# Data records
=-=-=

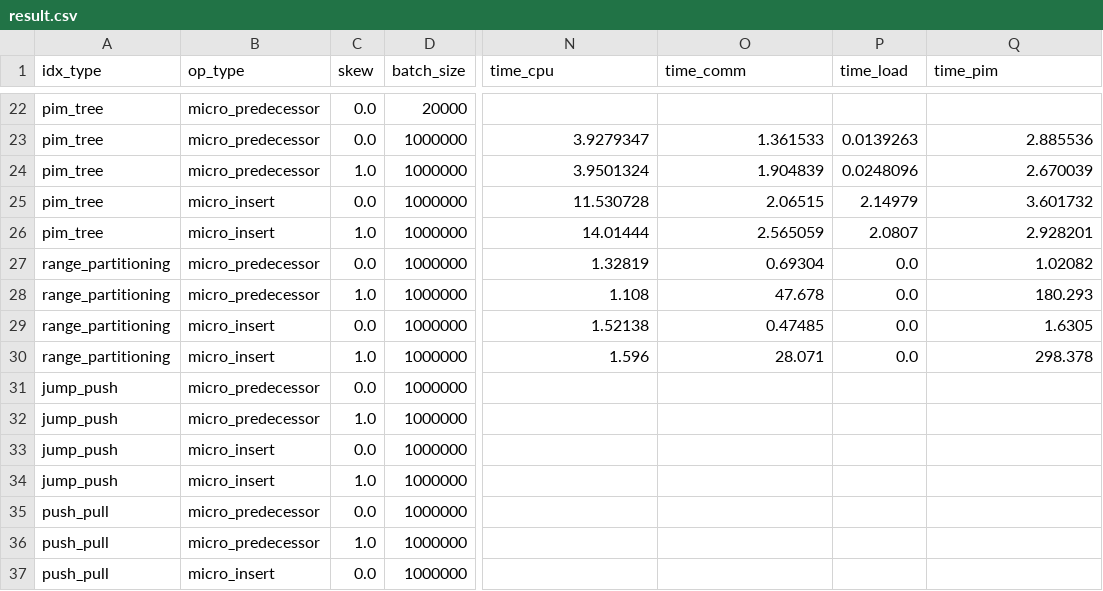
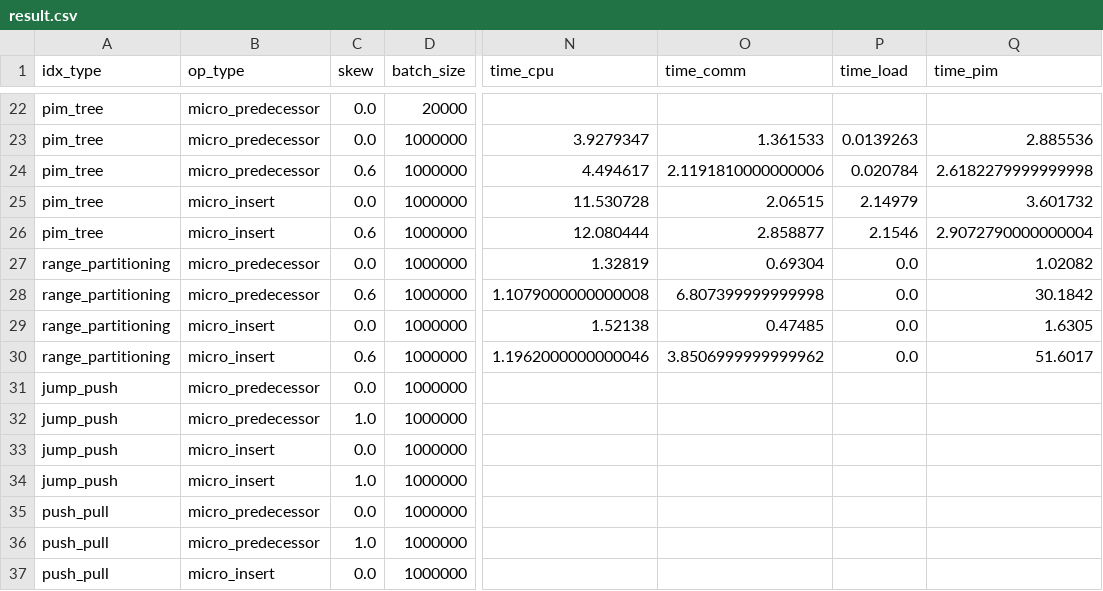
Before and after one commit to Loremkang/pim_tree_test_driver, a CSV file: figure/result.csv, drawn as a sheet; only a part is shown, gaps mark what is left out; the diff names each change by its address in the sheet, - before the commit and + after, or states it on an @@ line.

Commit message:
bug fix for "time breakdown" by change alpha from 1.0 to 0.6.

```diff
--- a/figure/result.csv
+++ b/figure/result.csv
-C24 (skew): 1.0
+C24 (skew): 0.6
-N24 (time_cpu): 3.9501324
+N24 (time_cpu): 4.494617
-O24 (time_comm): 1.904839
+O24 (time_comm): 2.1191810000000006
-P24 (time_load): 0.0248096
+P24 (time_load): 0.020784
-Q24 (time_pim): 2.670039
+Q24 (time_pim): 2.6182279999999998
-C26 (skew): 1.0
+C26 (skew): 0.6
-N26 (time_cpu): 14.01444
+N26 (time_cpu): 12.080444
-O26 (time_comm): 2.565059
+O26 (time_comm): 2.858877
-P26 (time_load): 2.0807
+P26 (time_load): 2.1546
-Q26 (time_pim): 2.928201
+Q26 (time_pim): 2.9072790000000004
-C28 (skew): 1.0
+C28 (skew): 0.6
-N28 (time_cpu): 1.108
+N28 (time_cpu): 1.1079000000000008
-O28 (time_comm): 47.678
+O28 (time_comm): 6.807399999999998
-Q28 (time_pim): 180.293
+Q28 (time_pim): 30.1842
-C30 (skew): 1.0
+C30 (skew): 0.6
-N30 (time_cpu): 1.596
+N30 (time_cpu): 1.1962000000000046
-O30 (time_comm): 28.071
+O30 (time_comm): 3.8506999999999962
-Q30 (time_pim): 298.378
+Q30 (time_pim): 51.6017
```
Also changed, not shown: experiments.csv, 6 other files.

=-=-=

How many lines in the records include "skew"? Answer with the number alone.

8